Last year, the FDA seemed to lean toward deregulation of wellness, wearable and mobile devices when it downgraded — from Class III high-risk to Class I low-risk — mobile device data systems, which include app-tethered wellness devices.
But recent research from Accenture, an IT services company, shows that FDA-regulated digital health solutions—which include Internet of Things devices and software created for detection or treatment of a medical indication — are estimated to save the U.S. healthcare system more than $100 billion in the next four years.
Accenture estimates that in 2014, FDA-approved digital health devices and software saved the U.S. healthcare system $6 billion, and that number is expected to rise to:
- $10 billion in 2015
- $18 billion in 2016
- $30 billion in 2017
- $50 billion in 2018
Accenture made these estimates based on the idea that regulated digital applications and devices will improve medical adherence, make health-related behavioral changes in patients as well as decrease emergency room visits therefore reducing spending in these three areas.
The company also predicts that FDA-approved digital health solutions will triple by the end of 2018 from 33 last year to 100.
Accenture found that there are several factors that will accelerate the growth of FDA-approved digital software and devices:
- Increased use of healthcare IT—driven by meaningful use mandates– by physicians and patients. Accenture found in a recent survey that one in four U.S. physicians use telemonitoring devices for chronic disease management.
- The growing demand by patients to manage their own care, as seen by the rising number of people who own and use wearable devices. Accenture estimates the number of consumers who own a wearable fitness device will double in the next five years.
- The shift to value-based reimbursement is creating a prime environment for clinical and business strategies that incorporate digital health devices.
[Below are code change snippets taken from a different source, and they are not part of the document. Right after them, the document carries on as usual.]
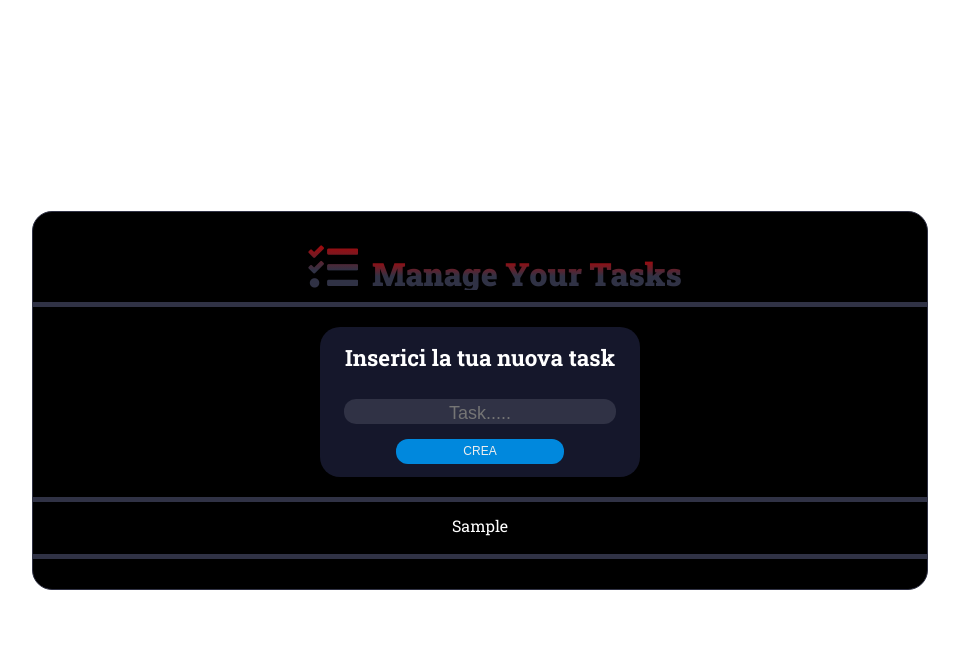
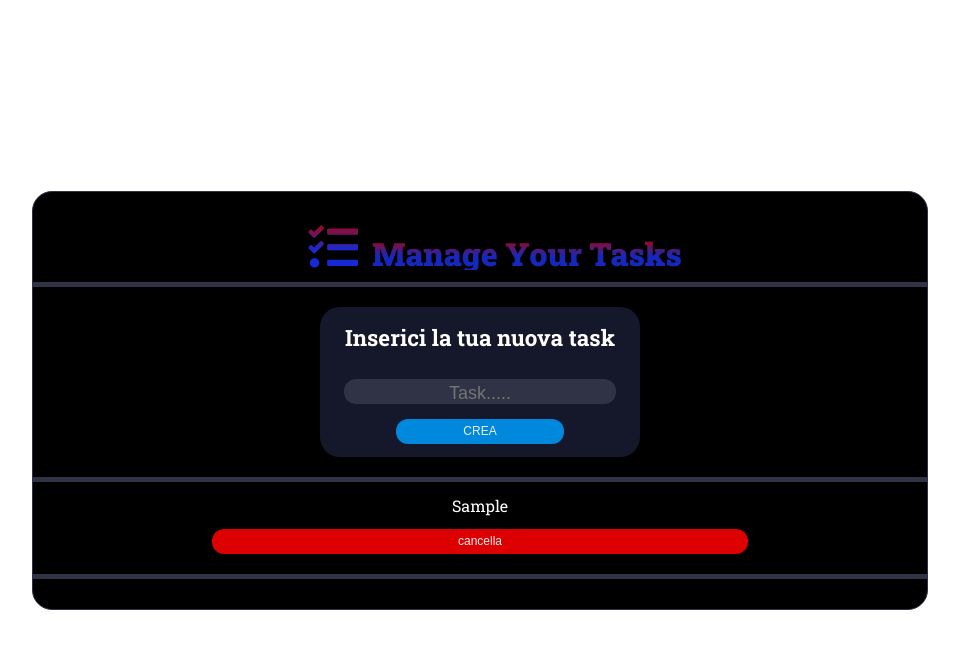
Before and after one commit to jurgenvrapi97/U1-W3-D3-PRATICA, a plain HTML site: page index.html in a window 1280 px wide. Both pictures are taken after typing "Sample" into the empty fields and a click on the button "CREA". Shown: the whole page, without its empty margins (160-1119 px from the left). Drawn offline with Linux system fonts and the light colour scheme.

Commit message:
versione definitiva

```diff
--- a/ASSETS/style.css
+++ b/ASSETS/style.css
@@ -34,7 +34,7 @@ h1 {
   background-color: rgb(48, 50, 69);
   background-image: linear-gradient(
     0deg,
-    rgba(48, 50, 69, 1) 43%,
+    rgb(22, 39, 188) 43%,
     rgba(180, 3, 3, 1) 100%
   );
   -webkit-background-clip: text;
@@ -48,7 +48,7 @@ i {
   background-color: rgb(48, 50, 69);
   background-image: linear-gradient(
     0deg,
-    rgba(48, 50, 69, 1) 43%,
+    rgb(22, 41, 213) 43%,
     rgba(180, 3, 3, 1) 100%
   );
   -webkit-background-clip: text;
@@ -112,7 +112,7 @@ label {
   width: 60%;
 }
 
-#delateTask {
+button {
   background-color: rgb(221, 0, 0);
   border-radius: 12px;
   border: 0;
@@ -135,3 +135,7 @@ p {
 #fatto {
   text-decoration: line-through 2px red;
 }
+
+#invisible {
+  display: none;
+}
--- a/SCRIPT/formscrip.js
+++ b/SCRIPT/formscrip.js
@@ -12,9 +12,20 @@ pageForm.addEventListener('submit', function (e) {
   const cardUserSpace = document.getElementById('taskfill')
   cardUserSpace.appendChild(taskSpace)
 
+  const buttonD = document.createElement('button')
+  buttonD.innerText = 'cancella'
+
+  const buttonDelate = document.getElementById('taskfill')
+  buttonDelate.appendChild(buttonD)
+
   taskSpace.addEventListener('click', function () {
     taskSpace.setAttribute('id', 'fatto')
   })
 
+  buttonD.addEventListener('click', function () {
+    buttonD.parentNode.removeChild(taskSpace)
+    buttonD.setAttribute('id', 'invisible')
+  })
+
   taskIn.value = ''
 })
```
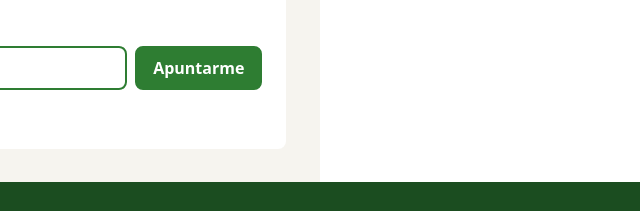
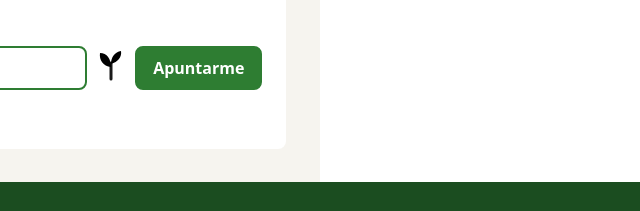
Before and after one commit to iescman2002/DIW, a website built with Vite: page p2-raiz/index.html in a window 1280 px wide. Shown: the part 1678-1889 px from the top of the page, 640-1280 px from the left. Built offline with nearby package versions, Linux system fonts and the light colour scheme; files whose address does not match are found by name.

Commit message:
Defensa: Ejericicio1 hecho, svg hecho al lado de boton Apuntarme.

```diff
--- a/p2-raiz/index.html
+++ b/p2-raiz/index.html
@@ -139,6 +139,13 @@
               autocomplete="email"
               required
             />
+            <picture>
+              <svg class="cabecera__marca" viewBox="0 0 32 32" width="32" height="32" role="img" aria-hidden="true">
+                <title>RAÍZ</title>
+                <path d="M16 30V14" stroke="currentColor" stroke-width="3" stroke-linecap="round" />
+                <path d="M16 18C8 17 4 11 5 4c7 0 11 6 11 14zM16 15c7-2 11-7 10-13-6 1-10 6-10 13z" />
+              </svg>
+            </picture>
             <button class="boton boletin__boton" type="submit">Apuntarme</button>
           </form>
           <p class="boletin__nota">Sin publicidad. Te das de baja con un clic.</p>
```
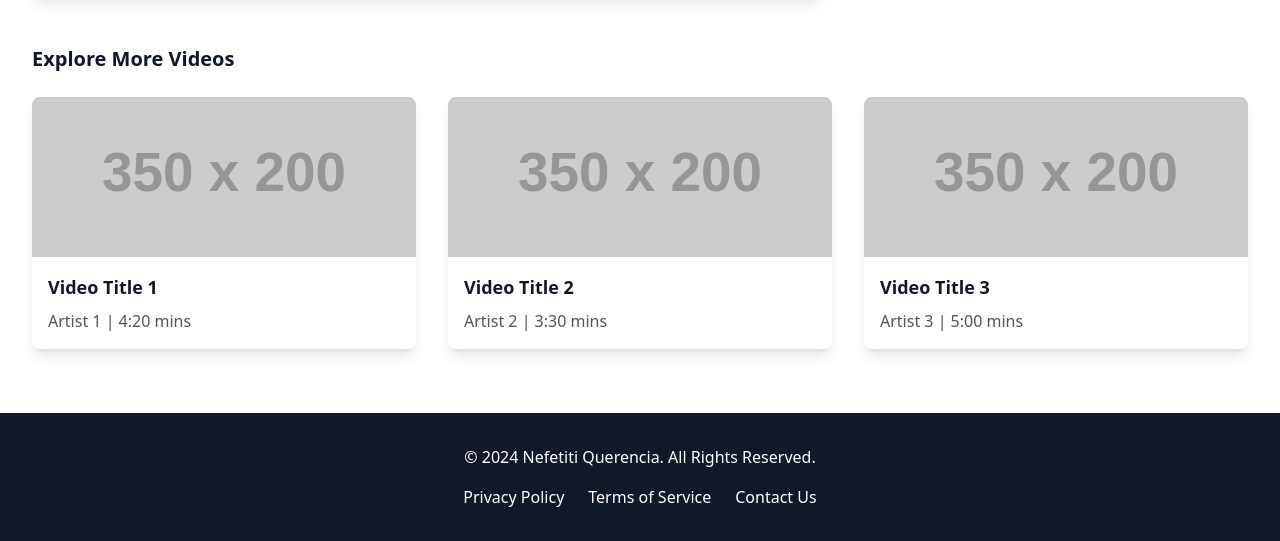
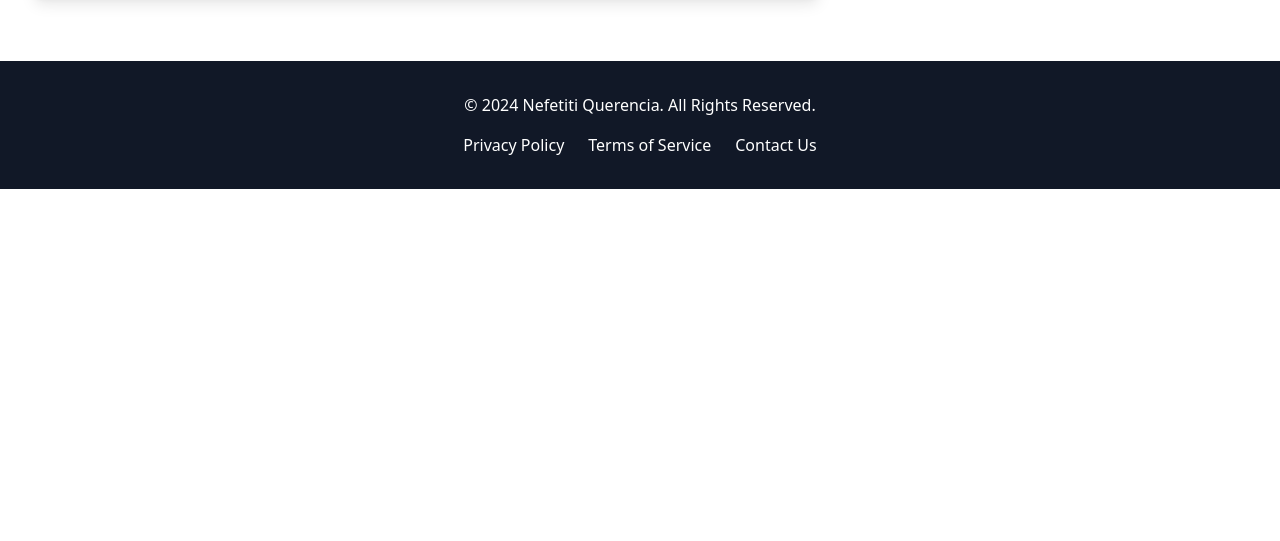
Before and after one commit to d0vel-20/VAG2, a website: page public/nefertitiVideo.html in a window 1280 px wide. Shown: the part 1471-2012 px from the top of the page. After the commit the page ends 1660 px from the top, so only its background shows below. Drawn offline with nearby package versions, Linux system fonts and the light colour scheme; placeholder pictures from the web are drawn by us.

Commit message:
test client

```diff
--- a/public/nefertitiVideo.html
+++ b/public/nefertitiVideo.html
@@ -150,45 +150,7 @@
         </div>
       </div>
 
-      <!-- Other Videos Section -->
-      <div class="mt-12">
-        <h3 class="text-xl font-semibold text-gray-900 mb-6">Explore More Videos</h3>
 
-        <div class="grid grid-cols-1 md:grid-cols-2 lg:grid-cols-3 gap-8">
-          <!-- Video 1 -->
-          <div class="bg-white rounded-lg shadow-lg overflow-hidden">
-            <a href="/video-page-1">
-              <img src="https://via.placeholder.com/350x200.png?text=Video+1" alt="Video 1" class="w-full h-40 object-cover">
-            </a>
-            <div class="p-4">
-              <h4 class="text-lg font-semibold text-gray-900">Video Title 1</h4>
-              <p class="text-gray-600 mt-2">Artist 1 | 4:20 mins</p>
-            </div>
-          </div>
-
-          <!-- Video 2 -->
-          <div class="bg-white rounded-lg shadow-lg overflow-hidden">
-            <a href="/video-page-2">
-              <img src="https://via.placeholder.com/350x200.png?text=Video+2" alt="Video 2" class="w-full h-40 object-cover">
-            </a>
-            <div class="p-4">
-              <h4 class="text-lg font-semibold text-gray-900">Video Title 2</h4>
-              <p class="text-gray-600 mt-2">Artist 2 | 3:30 mins</p>
-            </div>
-          </div>
-
-          <!-- Video 3 -->
-          <div class="bg-white rounded-lg shadow-lg overflow-hidden">
-            <a href="/video-page-3">
-              <img src="https://via.placeholder.com/350x200.png?text=Video+3" alt="Video 3" class="w-full h-40 object-cover">
-            </a>
-            <div class="p-4">
-              <h4 class="text-lg font-semibold text-gray-900">Video Title 3</h4>
-              <p class="text-gray-600 mt-2">Artist 3 | 5:00 mins</p>
-            </div>
-          </div>
-        </div>
-      </div>
 
     </div>
   </section>
```
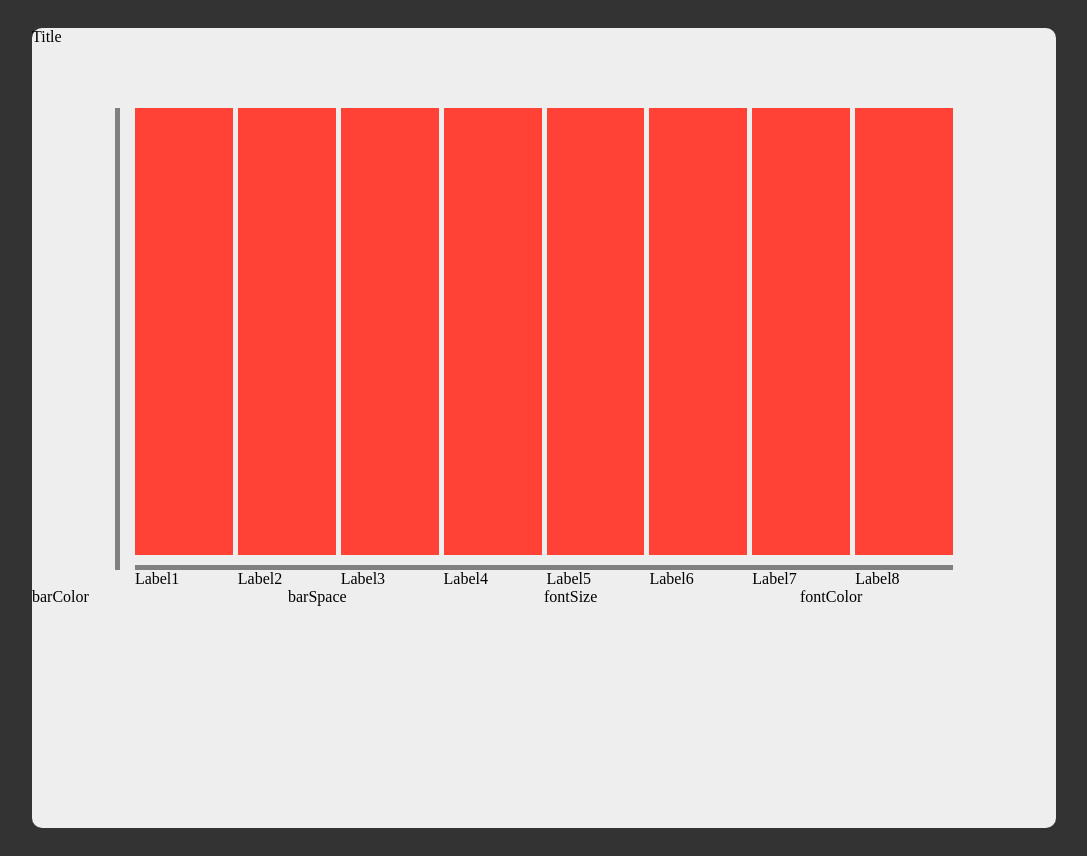
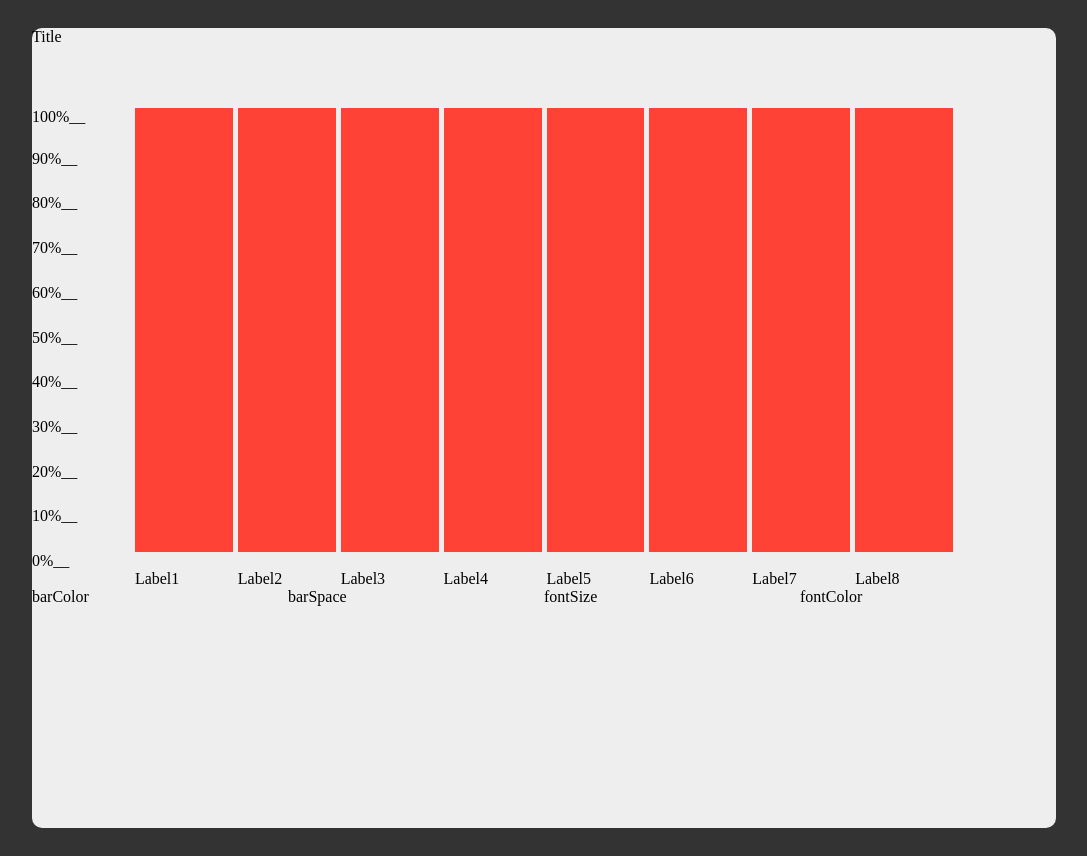
Before and after one commit to MaxWong03/barChart, a plain HTML site: page index.html in a window 1280 px wide. Shown: the whole page, without its empty margins (96-1183 px from the left). Drawn offline with Linux system fonts and the light colour scheme.

Commit message:
yaxis now shows ticks

```diff
--- a/index.html
+++ b/index.html
@@ -18,8 +18,17 @@
     </div>
     <div class="barChart">
       <div class="chart">
-          <div class="yAxis"></div>
-          <div class="xAxis"></div>
+          <div class="hunPercent">100%</div>
+          <div class="ninetyPercent">90%</div>
+          <div class="eightyPercent">80%</div>
+          <div class="seventyPercent">70%</div>
+          <div class="sixtyPercent">60%</div>
+          <div class="fiftyPercent">50%</div>
+          <div class="fourtyPercent">40%</div>
+          <div class="thirtyPercent">30%</div>
+          <div class="twentyPercent">20%</div>
+          <div class="tenPercent">10%</div>
+          <div class="zeroPercent">0%</div>
       </div>
     </div>
     <div class="option">
--- a/stylesheet.css
+++ b/stylesheet.css
@@ -37,16 +37,54 @@ html{
 
 
 .yAxis{
-  border-right: 5px solid grey;
+  border-right: 5px solid rgba(128, 128, 128, 0.781);;
   grid-row: 1/101;
   margin-right: 10px;
 }
 
-.xAxis{
+[class*="Percent"]{
+  grid-column: 1/2;
+}
+
+[class*="Percent"]::after{
+  display: inline-block;
+  content: "  __  ";
+}
+
+.hunPercent{
+  grid-row: 0;
+}
+
+.ninetyPercent{
+  grid-row: 10;
+}
+
+.eightyPercent{
+  grid-row: 20;
+}
+.seventyPercent{
+  grid-row: 30;
+}
+.sixtyPercent{
+  grid-row: 40;
+}
+.fiftyPercent{
+  grid-row: 50;
+}
+.fourtyPercent{
+  grid-row: 60;
+}
+.thirtyPercent{
+  grid-row: 70;
+}
+.twentyPercent{
+  grid-row: 80;
+}
+.tenPercent{
+  grid-row: 90;
+}
+.zeroPercent{
   grid-row: 100;
-  border-top: 5px solid grey;
-  grid-column: 2/10;
-  margin-top: 10px;
 }
 
 .option{
```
Accenture estimates that by 2018, funding for value-based care will reach $6.5 billion.
”The proliferation of Internet-connected solutions and evolving regulatory guidelines are blurring the lines between clinical and consumer health solutions,” Rick Ratliff, managing director of digital health solutions at Accenture, said in a press release. “As consumer health platforms support more ‘medical’ devices, rather than just today’s wellness trackers, they’ll create a viable self-care model in a segment that today is occupied by chronic-disease monitoring companies.”
Whether the FDA will further regulate digital health software and devices is yet to be seen, but the agency’s move towards deregulation last year sparked criticism among advocates who are worried that some of these devices could be under-regulated once wellness systems enter medical settings.